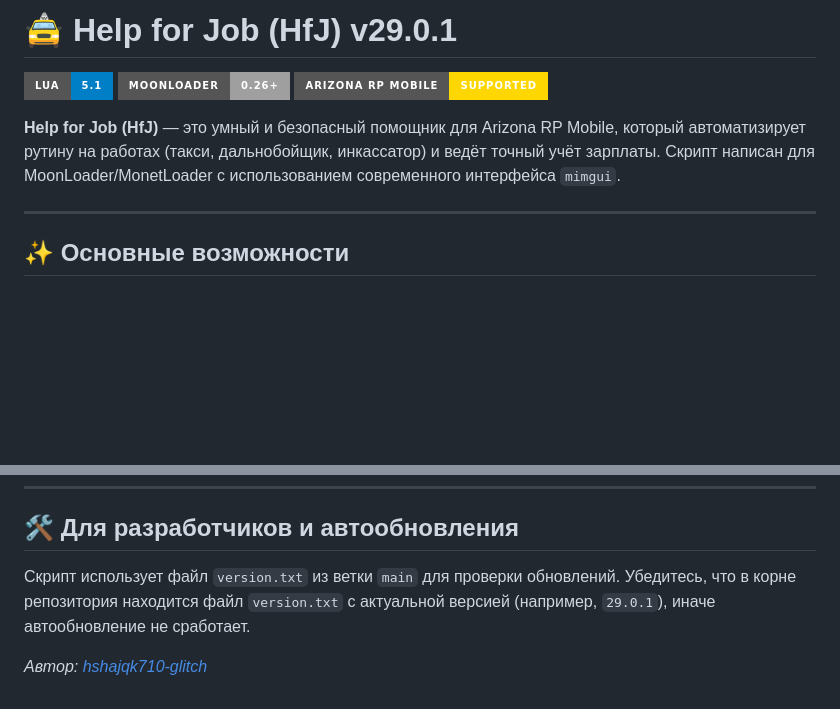
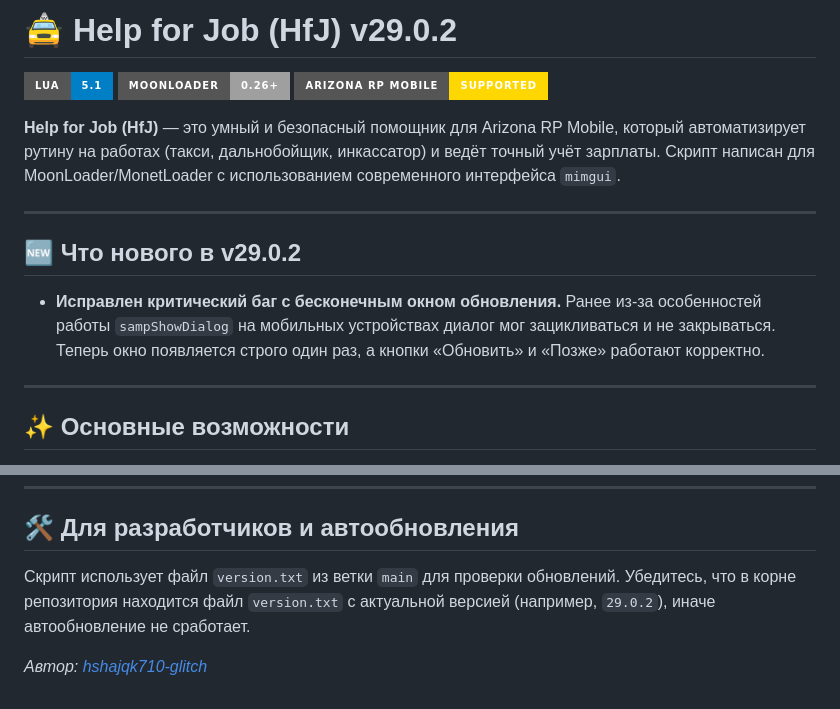
Before and after one commit to hshajqk710-glitch/Help-for-Job, a Markdown page: README.md, 2 parts joined by grey strips. Drawn GitHub-style; badges without logos; blank space fills up the shorter version.

Commit message:
Bump version to v29.0.2 in README.md
Updated version number to v29.0.2 and added release notes.

```diff
--- a/README.md
+++ b/README.md
@@ -1,10 +1,15 @@
-# 🚖 Help for Job (HfJ) v29.0.1
+# 🚖 Help for Job (HfJ) v29.0.2
 
 ![Lua](https://img.shields.io/badge/Lua-5.1-blue?style=for-the-badge&logo=lua)
 ![MoonLoader](https://img.shields.io/badge/MoonLoader-0.26+-lightgrey?style=for-the-badge)
 ![Arizona RP](https://img.shields.io/badge/Arizona_RP_Mobile-Supported-gold?style=for-the-badge)
 
 **Help for Job (HfJ)** — это умный и безопасный помощник для Arizona RP Mobile, который автоматизирует рутину на работах (такси, дальнобойщик, инкассатор) и ведёт точный учёт зарплаты. Скрипт написан для MoonLoader/MonetLoader с использованием современного интерфейса `mimgui`.
+
+---
+
+## 🆕 Что нового в v29.0.2
+- **Исправлен критический баг с бесконечным окном обновления.** Ранее из-за особенностей работы `sampShowDialog` на мобильных устройствах диалог мог зацикливаться и не закрываться. Теперь окно появляется строго один раз, а кнопки «Обновить» и «Позже» работают корректно.
 
 ---
 
@@ -54,6 +59,6 @@
 
 ## 🛠 Для разработчиков и автообновления
 
-Скрипт использует файл `version.txt` из ветки `main` для проверки обновлений. Убедитесь, что в корне репозитория находится файл `version.txt` с актуальной версией (например, `29.0.1`), иначе автообновление не сработает.
+Скрипт использует файл `version.txt` из ветки `main` для проверки обновлений. Убедитесь, что в корне репозитория находится файл `version.txt` с актуальной версией (например, `29.0.2`), иначе автообновление не сработает.
 
 *Автор: [hshajqk710-glitch](https://github.com/hshajqk710-glitch)*
```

□ □ □ □ □ □ □

• **THE PROBLEM**: Since only a number is wanted, report how many lines of the listing include the word "shields".

• **RESPONSE TO THIS TASK**: 3